━━━━━ GIVEN DATA ━━━━━

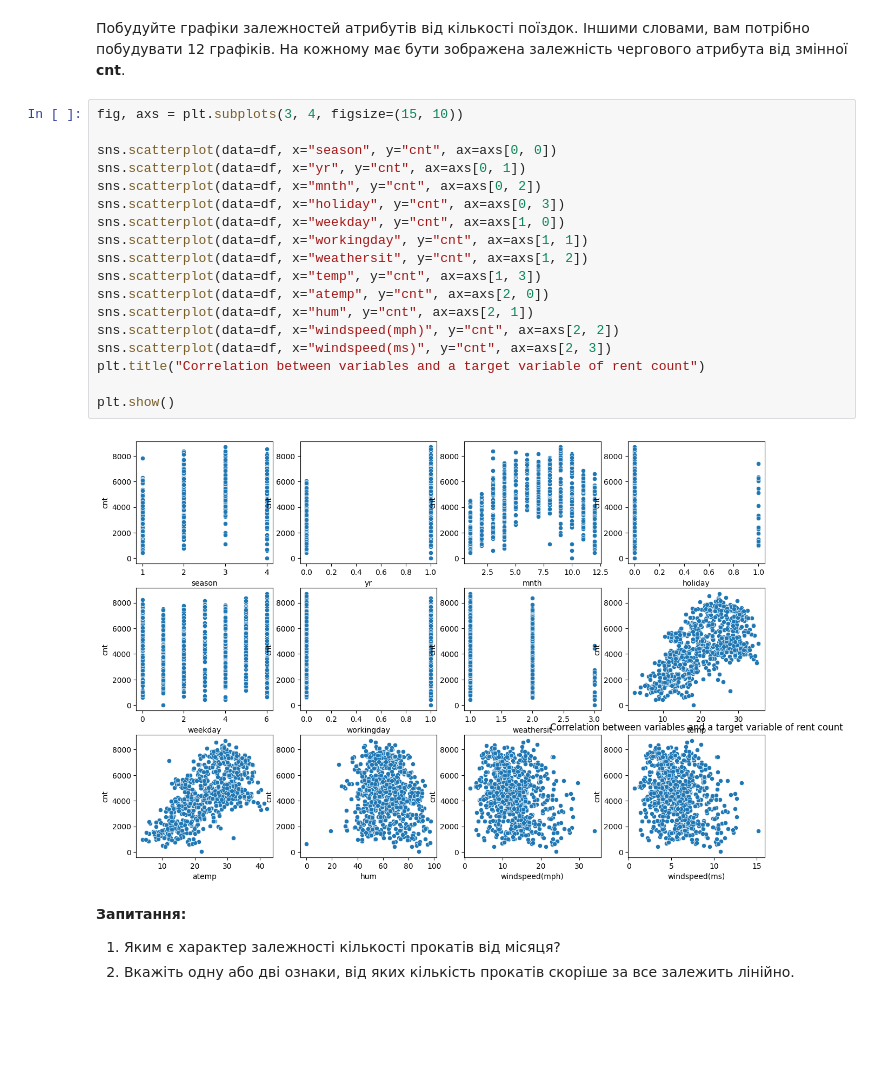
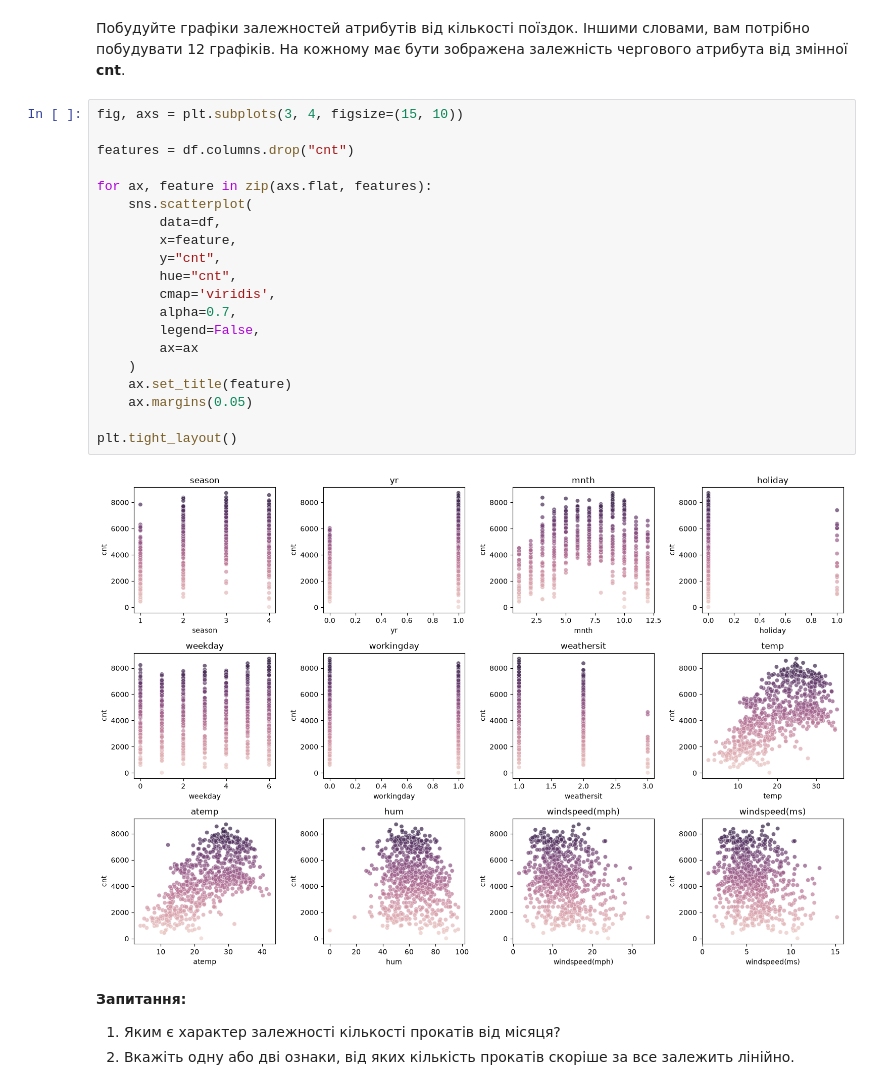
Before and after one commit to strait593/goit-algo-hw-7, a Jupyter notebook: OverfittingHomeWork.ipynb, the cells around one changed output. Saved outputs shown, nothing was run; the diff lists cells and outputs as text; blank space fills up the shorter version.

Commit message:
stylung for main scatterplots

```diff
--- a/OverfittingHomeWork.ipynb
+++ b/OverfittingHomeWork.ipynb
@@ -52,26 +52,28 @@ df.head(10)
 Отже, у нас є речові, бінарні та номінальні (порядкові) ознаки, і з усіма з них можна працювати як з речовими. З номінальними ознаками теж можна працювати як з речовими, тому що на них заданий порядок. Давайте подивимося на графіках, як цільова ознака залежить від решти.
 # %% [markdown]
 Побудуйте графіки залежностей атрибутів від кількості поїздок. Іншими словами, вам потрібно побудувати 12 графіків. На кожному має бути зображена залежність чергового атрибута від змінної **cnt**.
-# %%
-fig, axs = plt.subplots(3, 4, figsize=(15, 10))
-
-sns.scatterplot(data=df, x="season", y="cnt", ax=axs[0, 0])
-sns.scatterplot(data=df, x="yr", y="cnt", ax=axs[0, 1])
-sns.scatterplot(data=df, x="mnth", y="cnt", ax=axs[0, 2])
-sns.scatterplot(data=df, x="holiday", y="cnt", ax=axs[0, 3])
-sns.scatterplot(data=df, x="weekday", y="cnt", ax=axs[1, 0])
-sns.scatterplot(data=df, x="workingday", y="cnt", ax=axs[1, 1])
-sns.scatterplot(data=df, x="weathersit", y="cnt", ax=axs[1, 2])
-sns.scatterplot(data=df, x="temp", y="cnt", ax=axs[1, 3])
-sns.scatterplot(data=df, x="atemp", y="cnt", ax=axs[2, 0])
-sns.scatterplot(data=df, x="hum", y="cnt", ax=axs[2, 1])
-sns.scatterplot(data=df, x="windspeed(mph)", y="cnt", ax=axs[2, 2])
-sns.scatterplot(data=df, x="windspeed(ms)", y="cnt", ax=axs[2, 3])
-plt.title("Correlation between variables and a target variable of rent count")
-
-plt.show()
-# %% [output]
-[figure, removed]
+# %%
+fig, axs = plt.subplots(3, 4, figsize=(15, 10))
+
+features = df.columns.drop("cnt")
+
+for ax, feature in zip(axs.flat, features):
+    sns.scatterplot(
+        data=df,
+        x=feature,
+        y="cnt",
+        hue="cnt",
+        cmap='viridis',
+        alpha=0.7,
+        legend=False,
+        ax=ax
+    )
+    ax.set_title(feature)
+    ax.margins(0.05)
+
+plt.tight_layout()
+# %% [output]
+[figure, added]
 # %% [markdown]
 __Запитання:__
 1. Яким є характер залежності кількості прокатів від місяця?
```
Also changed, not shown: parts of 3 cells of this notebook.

━━━━━

**DIRECTIONS:** Within the material, count each line that includes the word "ipynb", and give the total by itself.

**EXERCISE RESPONSE:** 3